File size:
9.3 KB
Views:
21
16. ### thatoneguy AAC Fanatic!

Feb 19, 2009
6,349
731
He may need to install the visual C runtime environment to get the .DLLs called by your compiled program.

You can eliminate this need by compiling it as a "static" binary, but the resulting .exe file will be quite huge.

17. ### count_volta Thread Starter Active Member

Feb 4, 2009
434
24
That is weird because the only libraries in my program are
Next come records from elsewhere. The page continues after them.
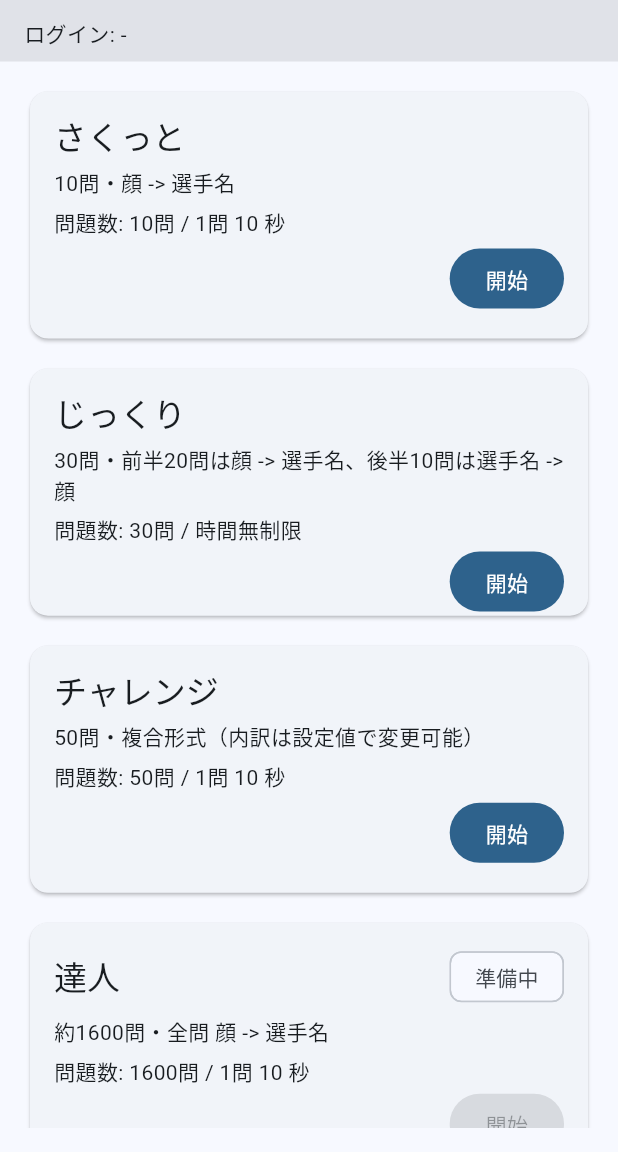
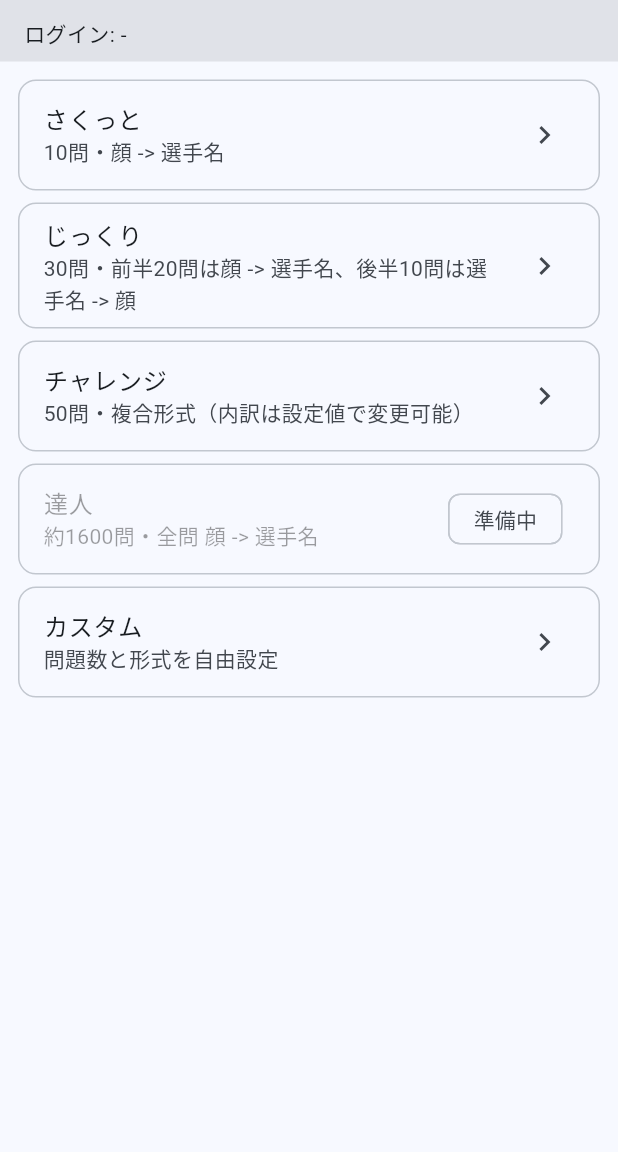
Before and after one commit to olaf86/boatface, a Flutter app: the HomeScreen screen opened directly, on a phone screen of 412 x 824 dp, the part 84-1236 px from its top. Run offline on Flutter 3.47's test engine with Material 3 defaults, Android fonts, the phone set to English and light mode, and no system bars; our stand-ins replace flutter_riverpod.

Commit message:
feat: add shared mode rule screen before quiz start

```diff
--- a/lib/features/home/presentation/home_screen.dart
+++ b/lib/features/home/presentation/home_screen.dart
@@ -4,6 +4,7 @@
 import '../../auth/application/auth_controller.dart';
 import '../../quiz/domain/quiz_modes.dart';
 import '../../quiz/domain/quiz_models.dart';
+import '../../quiz/presentation/quiz_rule_screen.dart';
 import '../../quiz/presentation/quiz_screen.dart';
 import '../../ranking/presentation/ranking_screen.dart';
 import '../../result/presentation/result_screen.dart';
@@ -57,11 +58,7 @@
           ),
         ],
       ),
-      body: LayoutBuilder(
-        builder: (BuildContext context, BoxConstraints constraints) {
-          final bool twoColumn = constraints.maxWidth >= 900;
-          final int columns = twoColumn ? 2 : 1;
-          return Column(
+      body: Column(
         children: <Widget>[
           Container(
             width: double.infinity,
@@ -70,78 +67,53 @@
             child: Text('ログイン: $providerLabel'),
           ),
           Expanded(
-                child: Padding(
-                  padding: const EdgeInsets.all(16),
-                  child: GridView.builder(
-                    gridDelegate: SliverGridDelegateWithFixedCrossAxisCount(
-                      crossAxisCount: columns,
-                      crossAxisSpacing: 12,
-                      mainAxisSpacing: 12,
-                      childAspectRatio: twoColumn ? 2.4 : 2.2,
-                    ),
+            child: ListView.separated(
+              padding: const EdgeInsets.all(12),
               itemCount: kQuizModes.length,
+              separatorBuilder: (BuildContext context, int index) =>
+                  const SizedBox(height: 8),
               itemBuilder: (BuildContext context, int index) {
                 final QuizModeConfig mode = kQuizModes[index];
-                      return _ModeCard(mode: mode);
+                return ListTile(
+                  shape: RoundedRectangleBorder(
+                    borderRadius: BorderRadius.circular(12),
+                    side: BorderSide(
+                      color: Theme.of(context).colorScheme.outlineVariant,
+                    ),
+                  ),
+                  title: Text(mode.label),
+                  subtitle: Text(mode.description),
+                  trailing: !mode.availableInMvp
+                      ? const Chip(
+                          label: Text('準備中'),
+                          visualDensity: VisualDensity.compact,
+                        )
+                      : const Icon(Icons.chevron_right),
+                  enabled: mode.availableInMvp,
+                  onTap: mode.availableInMvp
+                      ? () => _startFlow(context, mode)
+                      : null,
+                );
               },
             ),
           ),
-              ),
         ],
-          );
-        },
       ),
     );
   }
+
+  Future<void> _startFlow(BuildContext context, QuizModeConfig mode) async {
+    final QuizModeConfig? resolvedMode = await Navigator.of(context)
+        .push<QuizModeConfig>(
+          MaterialPageRoute(builder: (_) => QuizRuleScreen(baseMode: mode)),
+        );
+    if (!context.mounted || resolvedMode == null) {
+      return;
     }
 
-class _ModeCard extends StatelessWidget {
-  const _ModeCard({required this.mode});
-
-  final QuizModeConfig mode;
-
-  @override
-  Widget build(BuildContext context) {
-    final String timeText = mode.timeLimitSeconds == null
-        ? '時間無制限'
-        : '1問 ${mode.timeLimitSeconds} 秒';
-
-    return Card(
-      child: Padding(
-        padding: const EdgeInsets.all(16),
-        child: Column(
-          crossAxisAlignment: CrossAxisAlignment.start,
-          children: <Widget>[
-            Row(
-              children: <Widget>[
-                Expanded(
-                  child: Text(
-                    mode.label,
-                    style: Theme.of(context).textTheme.titleLarge,
-                  ),
-                ),
-                if (!mode.availableInMvp)
-                  const Chip(
-                    label: Text('準備中'),
-                    visualDensity: VisualDensity.compact,
-                  ),
-              ],
-            ),
-            const SizedBox(height: 6),
-            Text(mode.description),
-            const SizedBox(height: 6),
-            Text('問題数: ${mode.questionCount}問 / $timeText'),
-            const Spacer(),
-            Align(
-              alignment: Alignment.bottomRight,
-              child: FilledButton(
-                onPressed: mode.availableInMvp
-                    ? () async {
-                        final quizResult = await Navigator.of(context).push(
-                          MaterialPageRoute(
-                            builder: (_) => QuizScreen(mode: mode),
-                          ),
-                        );
+    final quizResult = await Navigator.of(
+      context,
+    ).push(MaterialPageRoute(builder: (_) => QuizScreen(mode: resolvedMode)));
     if (context.mounted && quizResult != null) {
       await Navigator.of(context).push(
         MaterialPageRoute<void>(
@@ -150,13 +122,4 @@
       );
     }
   }
-                    : null,
-                child: const Text('開始'),
-              ),
-            ),
-          ],
-        ),
-      ),
-    );
 }
-}
--- a/lib/features/quiz/domain/quiz_modes.dart
+++ b/lib/features/quiz/domain/quiz_modes.dart
@@ -58,6 +58,6 @@
     segments: <QuizSegment>[
       QuizSegment(promptType: QuizPromptType.faceToName, count: 20),
     ],
-    availableInMvp: false,
+    availableInMvp: true,
   ),
 ];
```
Also changed, not shown: lib/features/quiz/domain/quiz_models.dart (+43 -0 lines), lib/features/quiz/presentation/quiz_rule_screen.dart (added, +272 -0 lines). Lines whose indentation alone changed are shown as unchanged.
Code ( (Unknown Language)):
1. #include <stdlib.h>
2. #include <stdio.h>
3. #include <math.h>
I thought these libraries are default. What do people do when making a program that is supposed to run on Windows and make sure that the user has all the dependencies?

18. ### thatoneguy AAC Fanatic!

Feb 19, 2009
6,349
731
Functions such as scanf, printf, etc. are all in the runtime library. The visual C runtime environment is usually installed with many other applications, so most everybody already have a few versions installed and they don't bump into the problem

It's a free download from microsoft, you just need to get the correct version to match your compiler version. There are visual c and visual basic run time libraries for many versions, which makes it kind of a headache. Creating an .msi installer will include everything needed and set it up, you could do it in that method instead of sending the bare .exe file.